The Dangerous Dr. Chavers: A Rebuttal to "Here's my Problem with #BlackGirlMagic"

January 13, 2016


The difference between #BlackGirlMagic and the “strong, black woman” archetype is that the first is self-empowering and the latter a social construct that both acknowledges and diminishes the additional barriers that must be surmounted when a human being is born both black and female. I didn’t go to Harvard. I didn’t major in African American History nor did I get my degree in English. I haven’t quite lived a quarter of a century or filed my own taxes or been married or divorced or any of those other things that qualify as #adulting. No, there are fewer things on my #Adulting scorecard than Dr. Chavers, and I will yield in deference as if she was Big Sister Nuance in the International Sorority of Mu Beta Gamma, the Magical Black Girl sorority that all, not some black girls are initiated into, from birth. This initiation requires no great feat, actually. The pledge process occurs all throughout life. “Black girl magic” is the name we call ourselves, the one we answer to. “Strong, black woman” is the one we were given. I’ll explain.

Dr. Chavers fails to recognize this difference, in her Elle “article” Here’s My Problem with #BlackGirlMagic, choosing instead to argue on the erroneous premise that the hashtag is more often used by others to describe black girls as mythical, as objects. In my personal experience, I have not seen this to be the case. Contrast this, to the overuse of the “strong, black woman” archetype that indeed has been initiated by people who are neither black, nor female, and in some instances not strong.

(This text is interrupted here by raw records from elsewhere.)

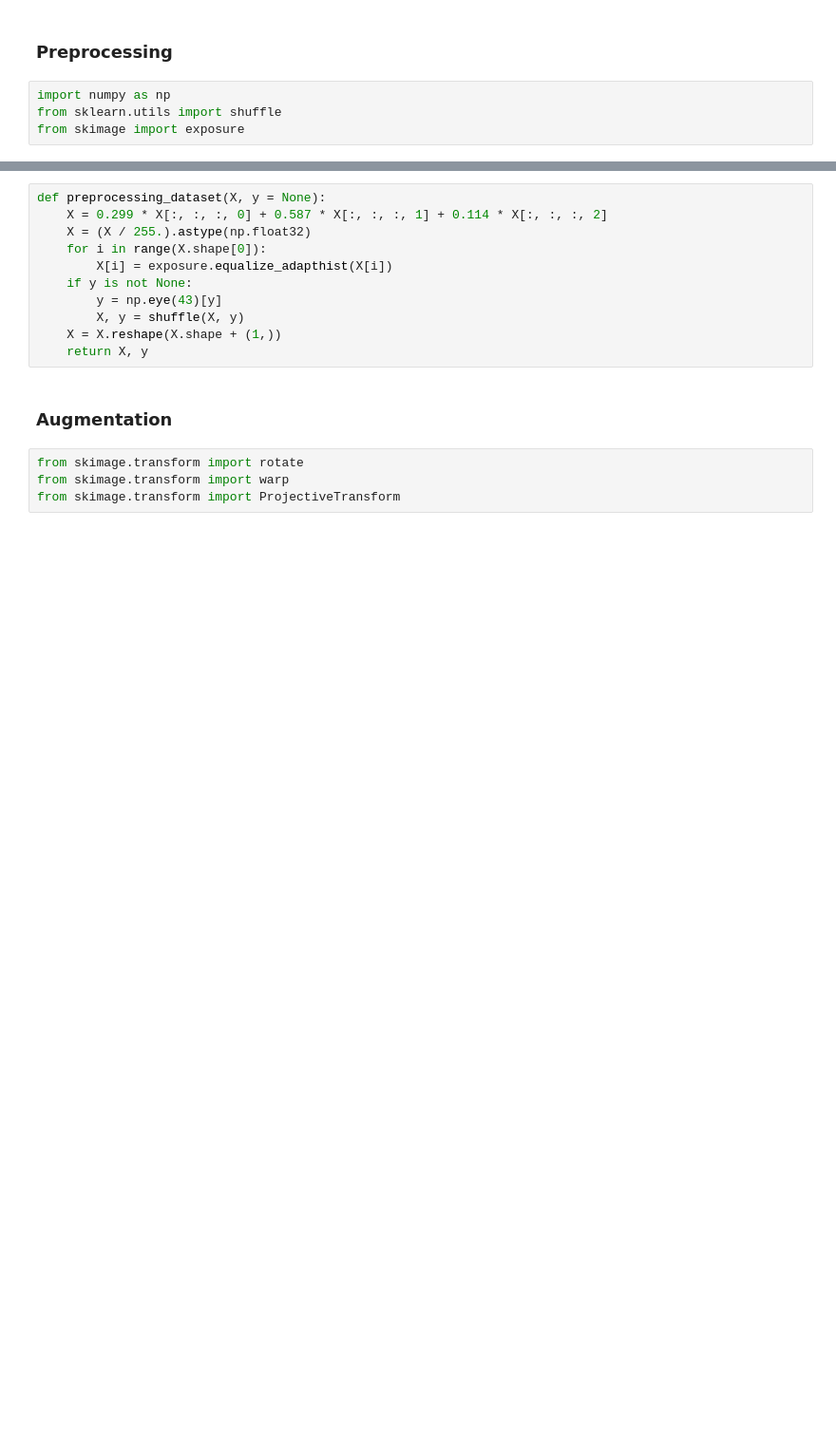
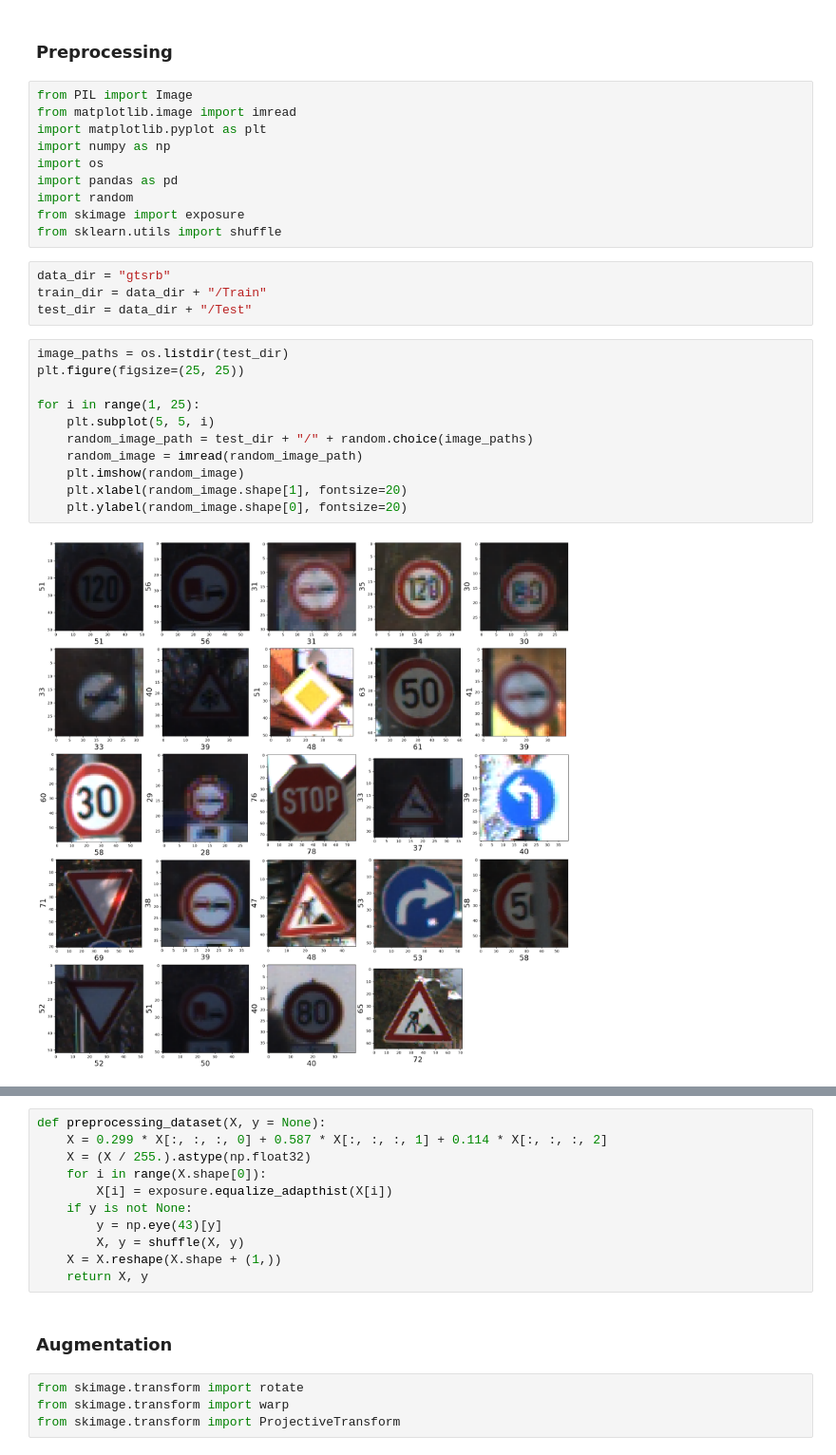
Before and after one commit to DinithBJayalath/dl-from-scratch, a Jupyter notebook: cnn/traffic.ipynb, the cells around one changed output, grey strips where cells are left out. Shown at 95% size. Drawn from its saved outputs; the diff is of its cells as text; blank space fills up the shorter version.

Commit message:
Imported the images and added into lists

```diff
--- a/cnn/traffic.ipynb
+++ b/cnn/traffic.ipynb
@@ -1,6 +1,29 @@
 # %% [markdown]
 ### Preprocessing
 # %%
+from PIL import Image
+from matplotlib.image import imread
+import matplotlib.pyplot as plt
 import numpy as np
+import os
+import pandas as pd
+import random
+from skimage import exposure
 from sklearn.utils import shuffle
-from skimage import exposure
+# %%
+data_dir = "gtsrb"
+train_dir = data_dir + "/Train"
+test_dir = data_dir + "/Test"
+# %%
+image_paths = os.listdir(test_dir)
+plt.figure(figsize=(25, 25))
+
+for i in range(1, 25):
+    plt.subplot(5, 5, i)
+    random_image_path = test_dir + "/" + random.choice(image_paths)
+    random_image = imread(random_image_path)
+    plt.imshow(random_image)
+    plt.xlabel(random_image.shape[1], fontsize=20)
+    plt.ylabel(random_image.shape[0], fontsize=20)
+# %% [output]
+[figure, added]
```
Also changed, not shown: parts of 2 cells of this notebook.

This archetype has a curious dual edge in that it both acknowledges that the black woman has had to evolve, for lack of a better word, a thick skin, or an intrinsic motivation that is paramount to her success in the face of situations that were not designed to include her. However, in this discovery, is no responsible, nor reflective acknowledgement of the inherent ridiculousness that a human being would have to be extraordinary to evade the life-mines placed in her path, and certainly no salient dedication to see those barriers removed.

The “strong, black woman” archetype is vintage. It is outdated. It is weak and feeble because in calling someone a strong, black woman, one is merely pointing out that it is obvious that this individual was born into disadvantage, but not critical of the institutionalized racism and sexism that placed such a magical creature into this framework.

Yes, black women’s bodies have scripts written all over them. As black people and female people, we are doubly constricted in expectation, that of others, more often and that of ourselves, in many circumstances. While we have been otherized in several ways that have objectified our bodies, minds, achievements, etc, the #BlackGirlMagic hashtag picks up the slack from the lazy “strong, black woman” archetype. Black girl magic, as I perceive it, is a declaration that in spite of the life-mines of hurdles that other non-black, non-female humans do not need to concern themselves with, black girls all over the world dare to achieve and overachieve. The statistics, (the real ones, not the ones you find in IG memes and twitter news) have revealed that black girls are the most educated demographic in the United States. Our First lady is a magical black girl!

Magic is not a term that is mythical, in my opinion. Magic is not a term that objectifies, at least not me, personally. I believe that magic is a term more akin to audacity. That a human being born with double shackles of racial stigma and gender stigma should be so wonderfully fearless and audacious as to aspire to things that society may have believed to be reserved for our blonde and blue-eyed brethren. The nerve! That a black girl would aim to receive the highest education and be nurturing as a mother or a leader in her career. It’s absolutely ridiculous! But it is our reality, our truth and to liken it to the objectification that others have inflicted on us, is cruel, unusual, and lazy. But more so, it is dangerous. I pray you find your magic again, Dr. Chavers.